In good times, companies and people take on new loans, often at low interest rates, to buy goods and services. When economies slow, these debts become difficult to pay for many borrowers. And the bigger the boom, the more soured debt that is left behind for bankers and policy makers to deal with.
First, this section makes consumer borrowing sound virtuous. For the most part, it isn't. Academic studies have repeatedly found that household debt levels are negatively correlated with economic growth. In other words, this depiction of individuals borrowing to fund consumption is the neoliberal model that has been in place in the US since the early 1980s: of having consumers rely on borrowing to achieve rising standards of living rather than wage growth. We hit the limits of that approach with the 2008 crisis.
Second, as we've said repeatedly, businessmen do not borrow and invest because money is on sale. They borrow and invest because they see a business opportunity. They are more likely to see opportunities when the economy is strong than when it is crappy. The availability of credit can thus constrain business growth, but cheap money alone won't do much to promote it.
The one exception to that story is businesses where the cost of money is their biggest, or one of their biggest costs. What businesses are like that? Financial speculation or the purchase and sale of highly levered assets, like real estate. So it should not be surprising that low interest rates have goosed asset prices rather than stimulate real economy growth.
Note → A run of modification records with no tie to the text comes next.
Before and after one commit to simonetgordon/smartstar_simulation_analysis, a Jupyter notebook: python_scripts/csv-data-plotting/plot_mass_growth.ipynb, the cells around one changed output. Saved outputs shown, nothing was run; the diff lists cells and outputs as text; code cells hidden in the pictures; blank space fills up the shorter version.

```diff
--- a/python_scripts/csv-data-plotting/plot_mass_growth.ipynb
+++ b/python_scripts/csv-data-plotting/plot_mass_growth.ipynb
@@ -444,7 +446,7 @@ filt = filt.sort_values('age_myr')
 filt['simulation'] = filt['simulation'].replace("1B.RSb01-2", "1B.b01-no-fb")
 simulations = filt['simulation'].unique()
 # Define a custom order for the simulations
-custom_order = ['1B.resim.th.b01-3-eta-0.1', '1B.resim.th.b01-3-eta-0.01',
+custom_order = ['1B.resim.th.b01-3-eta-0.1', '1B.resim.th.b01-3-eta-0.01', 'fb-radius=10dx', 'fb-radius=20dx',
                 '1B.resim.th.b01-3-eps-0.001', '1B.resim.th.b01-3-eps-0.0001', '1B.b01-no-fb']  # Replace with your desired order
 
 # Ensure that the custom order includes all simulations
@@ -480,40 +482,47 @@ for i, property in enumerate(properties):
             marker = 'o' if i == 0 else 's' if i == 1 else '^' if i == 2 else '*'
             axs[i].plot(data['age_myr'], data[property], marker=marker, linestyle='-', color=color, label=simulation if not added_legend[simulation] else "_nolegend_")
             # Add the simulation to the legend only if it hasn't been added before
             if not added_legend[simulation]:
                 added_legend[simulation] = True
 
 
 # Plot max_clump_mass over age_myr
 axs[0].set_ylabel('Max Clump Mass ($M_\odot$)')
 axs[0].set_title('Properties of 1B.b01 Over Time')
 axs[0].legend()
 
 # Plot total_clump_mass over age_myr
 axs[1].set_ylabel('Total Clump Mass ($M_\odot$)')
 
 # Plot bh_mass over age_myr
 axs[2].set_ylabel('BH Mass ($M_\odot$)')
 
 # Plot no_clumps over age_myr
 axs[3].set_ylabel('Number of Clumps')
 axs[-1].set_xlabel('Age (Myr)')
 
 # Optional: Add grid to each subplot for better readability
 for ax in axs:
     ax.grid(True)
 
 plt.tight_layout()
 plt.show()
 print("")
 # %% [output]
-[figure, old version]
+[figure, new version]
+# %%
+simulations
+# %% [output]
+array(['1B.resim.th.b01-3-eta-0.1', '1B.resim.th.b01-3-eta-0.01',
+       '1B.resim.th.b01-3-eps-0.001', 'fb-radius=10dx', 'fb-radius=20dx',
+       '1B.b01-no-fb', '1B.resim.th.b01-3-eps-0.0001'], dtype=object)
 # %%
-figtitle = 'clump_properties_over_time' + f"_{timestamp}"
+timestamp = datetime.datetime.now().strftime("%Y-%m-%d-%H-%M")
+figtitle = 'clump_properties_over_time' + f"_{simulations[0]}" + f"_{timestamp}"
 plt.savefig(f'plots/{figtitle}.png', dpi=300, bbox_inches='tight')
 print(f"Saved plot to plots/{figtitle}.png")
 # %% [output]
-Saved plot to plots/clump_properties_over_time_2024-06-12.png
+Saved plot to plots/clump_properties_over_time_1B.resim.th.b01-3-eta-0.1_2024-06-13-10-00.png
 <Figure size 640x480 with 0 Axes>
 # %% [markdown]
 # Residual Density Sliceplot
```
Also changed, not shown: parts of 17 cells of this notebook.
The Fed was not so totally clueless as to not understand that. But it convinced itself that rising stock and housing prices would lead to a wealth effect, that would in turn lead to more spending. But since wealth in concentrated in the upper income strata, that at best amounted to trickle down economics. That has never been very successful, as recent results confirm.
And What About Policy Options?
The article fails to acknowledge that Europe's continuing banking mess is due in large degree to the fact it has no satisfactory mechanism for bank resolution, and its banking union is flawed and incomplete to a degree that it if anything increases the odds of financial crises (more on this in the next few days). And this part is troubling:
Wherever governments and central banks unleashed aggressive stimulus policies in recent years, a toxic debt hangover has followed
It treat "stimulus" as if it were all of a muchness, and in the context of this story, where there is nary a mention of fiscal stimulus. The only references in the story are to cheap lending. That leaves readers with the impression that the sole medicine is ineffective, even counterproductive monetary stimulus.
While we are glad to have the Times confirm a point we have been making for years, that monetary pump-priming was not going to help, and would at most boost bank profits without doing much for the real economy, it's disturbing to see this article put on neoliberal blinders and not even admit that deficit spending is an option, and actually would have been a vastly better course of action than the cheap-money approaches taken. The best course of action, as we stressed during the crisis, would have been to nationalize the sickest banks, push banks across the board to restructure loans, recapitalize banks as needed (with new boards and executives put in place) and have aggressive deficit spending offset the downdraft from working out the loans.
But again, in our neoliberal, and therefore Panglossian best of all possible worlds, deficit spending is a dirty word. The Times, whether by accident or design gives a very clear account of the cost of global malaise that has resulted from failing to deal with the debt crisis head on and bring the best tools to bear on it.